To do:
Locate every line below that contains the word "const" and copy it.

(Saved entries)
◇ ◇ ◇ ◇ ◇

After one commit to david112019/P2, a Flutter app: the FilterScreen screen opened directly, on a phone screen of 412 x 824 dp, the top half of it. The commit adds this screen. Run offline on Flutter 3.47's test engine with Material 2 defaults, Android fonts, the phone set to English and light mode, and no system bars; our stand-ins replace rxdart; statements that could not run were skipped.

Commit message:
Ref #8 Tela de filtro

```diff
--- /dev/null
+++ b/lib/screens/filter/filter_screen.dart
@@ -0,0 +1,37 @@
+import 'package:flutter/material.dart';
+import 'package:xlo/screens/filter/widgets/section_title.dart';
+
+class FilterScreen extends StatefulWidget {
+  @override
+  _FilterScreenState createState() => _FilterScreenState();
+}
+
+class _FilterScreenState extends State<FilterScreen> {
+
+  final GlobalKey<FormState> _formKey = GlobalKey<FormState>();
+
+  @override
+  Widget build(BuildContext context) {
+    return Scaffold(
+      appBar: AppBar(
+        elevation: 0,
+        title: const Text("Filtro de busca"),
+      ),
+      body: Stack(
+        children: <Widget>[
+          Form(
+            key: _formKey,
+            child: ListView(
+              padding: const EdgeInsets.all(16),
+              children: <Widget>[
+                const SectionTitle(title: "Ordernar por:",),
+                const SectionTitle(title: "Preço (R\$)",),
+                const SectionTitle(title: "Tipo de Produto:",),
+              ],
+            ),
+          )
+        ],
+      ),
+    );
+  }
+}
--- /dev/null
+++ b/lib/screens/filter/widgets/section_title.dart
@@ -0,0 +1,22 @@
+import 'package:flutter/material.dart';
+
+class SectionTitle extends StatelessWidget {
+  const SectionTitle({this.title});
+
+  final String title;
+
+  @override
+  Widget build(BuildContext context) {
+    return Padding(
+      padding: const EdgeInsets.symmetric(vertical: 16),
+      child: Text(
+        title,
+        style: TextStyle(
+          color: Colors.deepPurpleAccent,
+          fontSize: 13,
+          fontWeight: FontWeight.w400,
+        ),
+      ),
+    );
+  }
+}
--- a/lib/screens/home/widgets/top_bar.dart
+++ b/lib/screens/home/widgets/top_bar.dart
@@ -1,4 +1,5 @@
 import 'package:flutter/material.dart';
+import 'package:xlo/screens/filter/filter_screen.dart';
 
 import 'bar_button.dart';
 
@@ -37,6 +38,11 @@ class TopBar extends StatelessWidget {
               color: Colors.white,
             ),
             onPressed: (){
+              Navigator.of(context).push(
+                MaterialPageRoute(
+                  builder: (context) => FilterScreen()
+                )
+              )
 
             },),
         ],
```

◇ ◇ ◇ ◇ ◇

Exercise result:
+        title: const Text("Filtro de busca"),
+              padding: const EdgeInsets.all(16),
+                const SectionTitle(title: "Ordernar por:",),
+                const SectionTitle(title: "Preço (R\$)",),
+                const SectionTitle(title: "Tipo de Produto:",),
+  const SectionTitle({this.title});
+      padding: const EdgeInsets.symmetric(vertical: 16),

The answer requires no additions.